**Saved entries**
++++++++++++++++++++

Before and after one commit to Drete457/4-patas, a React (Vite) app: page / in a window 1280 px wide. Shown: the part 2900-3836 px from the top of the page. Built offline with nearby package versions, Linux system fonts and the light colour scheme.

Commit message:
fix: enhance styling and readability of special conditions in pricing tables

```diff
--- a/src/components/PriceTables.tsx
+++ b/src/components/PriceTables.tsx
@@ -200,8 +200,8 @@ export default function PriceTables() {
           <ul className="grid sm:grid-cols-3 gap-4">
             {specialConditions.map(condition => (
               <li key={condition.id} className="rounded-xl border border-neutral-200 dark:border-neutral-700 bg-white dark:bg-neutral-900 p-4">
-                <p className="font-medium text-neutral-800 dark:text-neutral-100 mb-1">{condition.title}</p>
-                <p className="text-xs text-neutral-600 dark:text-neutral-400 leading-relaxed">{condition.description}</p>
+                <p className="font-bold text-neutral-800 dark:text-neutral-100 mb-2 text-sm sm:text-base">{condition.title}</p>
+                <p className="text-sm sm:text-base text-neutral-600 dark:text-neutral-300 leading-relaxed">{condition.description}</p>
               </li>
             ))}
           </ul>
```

++++++++++++++++++++

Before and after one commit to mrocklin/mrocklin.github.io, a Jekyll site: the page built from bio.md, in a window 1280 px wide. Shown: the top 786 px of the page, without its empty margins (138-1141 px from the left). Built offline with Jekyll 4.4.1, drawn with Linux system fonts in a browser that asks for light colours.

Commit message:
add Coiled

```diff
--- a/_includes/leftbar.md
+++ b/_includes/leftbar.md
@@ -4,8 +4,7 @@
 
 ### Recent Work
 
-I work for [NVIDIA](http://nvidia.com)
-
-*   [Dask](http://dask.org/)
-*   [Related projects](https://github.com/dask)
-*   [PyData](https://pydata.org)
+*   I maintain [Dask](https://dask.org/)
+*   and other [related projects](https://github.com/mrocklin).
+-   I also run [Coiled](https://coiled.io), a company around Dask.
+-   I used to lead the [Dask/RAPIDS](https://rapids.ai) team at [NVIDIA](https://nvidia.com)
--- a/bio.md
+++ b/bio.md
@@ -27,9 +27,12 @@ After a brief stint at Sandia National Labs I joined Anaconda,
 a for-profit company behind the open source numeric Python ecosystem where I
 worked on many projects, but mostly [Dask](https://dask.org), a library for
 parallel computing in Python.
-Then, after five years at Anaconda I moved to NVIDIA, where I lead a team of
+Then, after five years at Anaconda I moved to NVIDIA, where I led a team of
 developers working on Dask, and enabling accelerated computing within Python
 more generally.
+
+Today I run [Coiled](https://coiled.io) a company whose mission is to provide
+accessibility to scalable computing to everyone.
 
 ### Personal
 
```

++++++++++++++++++++

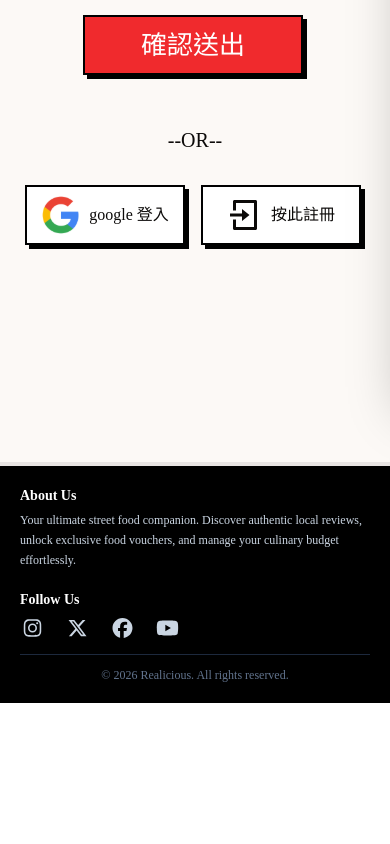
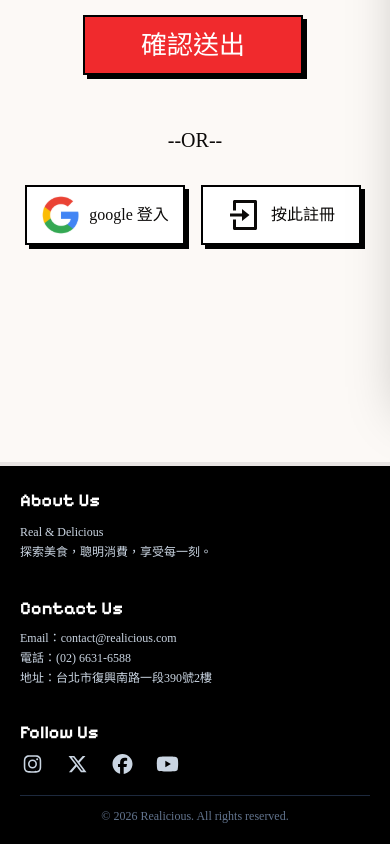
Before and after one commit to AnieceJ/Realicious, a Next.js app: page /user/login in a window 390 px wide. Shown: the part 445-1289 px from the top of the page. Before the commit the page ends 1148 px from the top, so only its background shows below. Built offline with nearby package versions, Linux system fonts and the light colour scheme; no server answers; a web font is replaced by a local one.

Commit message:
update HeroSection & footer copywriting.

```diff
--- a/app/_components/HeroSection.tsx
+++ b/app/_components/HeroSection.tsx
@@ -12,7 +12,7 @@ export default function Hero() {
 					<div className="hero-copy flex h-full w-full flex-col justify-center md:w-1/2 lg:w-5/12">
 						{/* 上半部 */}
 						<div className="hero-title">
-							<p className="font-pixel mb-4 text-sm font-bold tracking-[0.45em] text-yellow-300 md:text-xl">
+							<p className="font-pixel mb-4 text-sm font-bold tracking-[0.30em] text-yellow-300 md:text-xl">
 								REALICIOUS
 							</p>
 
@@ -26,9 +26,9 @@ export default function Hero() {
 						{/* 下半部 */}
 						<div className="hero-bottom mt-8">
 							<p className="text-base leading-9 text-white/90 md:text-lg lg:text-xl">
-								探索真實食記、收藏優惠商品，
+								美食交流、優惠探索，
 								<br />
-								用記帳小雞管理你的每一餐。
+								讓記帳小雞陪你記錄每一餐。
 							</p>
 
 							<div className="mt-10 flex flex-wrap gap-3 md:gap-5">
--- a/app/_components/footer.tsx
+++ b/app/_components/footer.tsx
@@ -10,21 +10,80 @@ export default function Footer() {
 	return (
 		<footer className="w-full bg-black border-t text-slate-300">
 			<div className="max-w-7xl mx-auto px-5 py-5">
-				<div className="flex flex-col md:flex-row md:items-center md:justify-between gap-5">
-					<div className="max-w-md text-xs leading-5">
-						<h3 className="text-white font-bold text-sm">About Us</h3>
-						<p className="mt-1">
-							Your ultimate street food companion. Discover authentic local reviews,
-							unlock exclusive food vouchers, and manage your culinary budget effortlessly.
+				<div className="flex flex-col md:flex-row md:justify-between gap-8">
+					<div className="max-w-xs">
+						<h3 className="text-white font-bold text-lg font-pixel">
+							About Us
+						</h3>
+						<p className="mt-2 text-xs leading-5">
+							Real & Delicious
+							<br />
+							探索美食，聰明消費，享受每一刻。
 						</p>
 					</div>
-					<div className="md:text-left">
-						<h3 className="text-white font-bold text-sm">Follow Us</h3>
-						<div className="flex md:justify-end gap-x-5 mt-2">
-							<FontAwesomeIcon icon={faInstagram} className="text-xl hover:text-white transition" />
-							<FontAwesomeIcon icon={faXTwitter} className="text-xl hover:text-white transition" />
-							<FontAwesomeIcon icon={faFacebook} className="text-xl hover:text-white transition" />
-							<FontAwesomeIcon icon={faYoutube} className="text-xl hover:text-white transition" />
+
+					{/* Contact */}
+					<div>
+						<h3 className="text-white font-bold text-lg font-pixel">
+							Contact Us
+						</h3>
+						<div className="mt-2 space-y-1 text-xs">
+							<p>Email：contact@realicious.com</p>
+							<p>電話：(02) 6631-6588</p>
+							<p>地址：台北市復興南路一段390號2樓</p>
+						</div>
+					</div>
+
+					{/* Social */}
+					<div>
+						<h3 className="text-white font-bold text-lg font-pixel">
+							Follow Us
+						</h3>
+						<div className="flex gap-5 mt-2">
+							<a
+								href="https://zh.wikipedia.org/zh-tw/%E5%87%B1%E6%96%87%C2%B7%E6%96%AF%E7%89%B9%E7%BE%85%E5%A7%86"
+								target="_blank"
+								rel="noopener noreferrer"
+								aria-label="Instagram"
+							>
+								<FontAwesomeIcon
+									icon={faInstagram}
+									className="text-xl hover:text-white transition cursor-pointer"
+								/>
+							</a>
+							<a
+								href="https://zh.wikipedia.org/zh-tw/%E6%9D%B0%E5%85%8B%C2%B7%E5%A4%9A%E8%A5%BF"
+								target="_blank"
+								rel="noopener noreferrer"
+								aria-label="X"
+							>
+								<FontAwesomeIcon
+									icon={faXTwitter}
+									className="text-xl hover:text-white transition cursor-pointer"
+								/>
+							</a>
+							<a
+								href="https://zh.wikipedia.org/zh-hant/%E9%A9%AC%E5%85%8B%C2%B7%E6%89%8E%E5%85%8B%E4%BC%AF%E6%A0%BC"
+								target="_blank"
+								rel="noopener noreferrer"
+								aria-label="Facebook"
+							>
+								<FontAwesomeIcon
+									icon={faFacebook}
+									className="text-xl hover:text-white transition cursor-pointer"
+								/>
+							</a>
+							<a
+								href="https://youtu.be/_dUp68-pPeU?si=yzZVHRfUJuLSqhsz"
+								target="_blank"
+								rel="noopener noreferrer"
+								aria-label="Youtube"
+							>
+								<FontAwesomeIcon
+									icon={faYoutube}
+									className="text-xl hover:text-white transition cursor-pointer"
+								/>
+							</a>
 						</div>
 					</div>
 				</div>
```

++++++++++++++++++++

**To do**
When a line in the records above holds "NVIDIA", that line is to be reported.

**Response to the exercise**
-I work for [NVIDIA](http://nvidia.com)
+-   I used to lead the [Dask/RAPIDS](https://rapids.ai) team at [NVIDIA](https://nvidia.com)
-Then, after five years at Anaconda I moved to NVIDIA, where I lead a team of
+Then, after five years at Anaconda I moved to NVIDIA, where I led a team of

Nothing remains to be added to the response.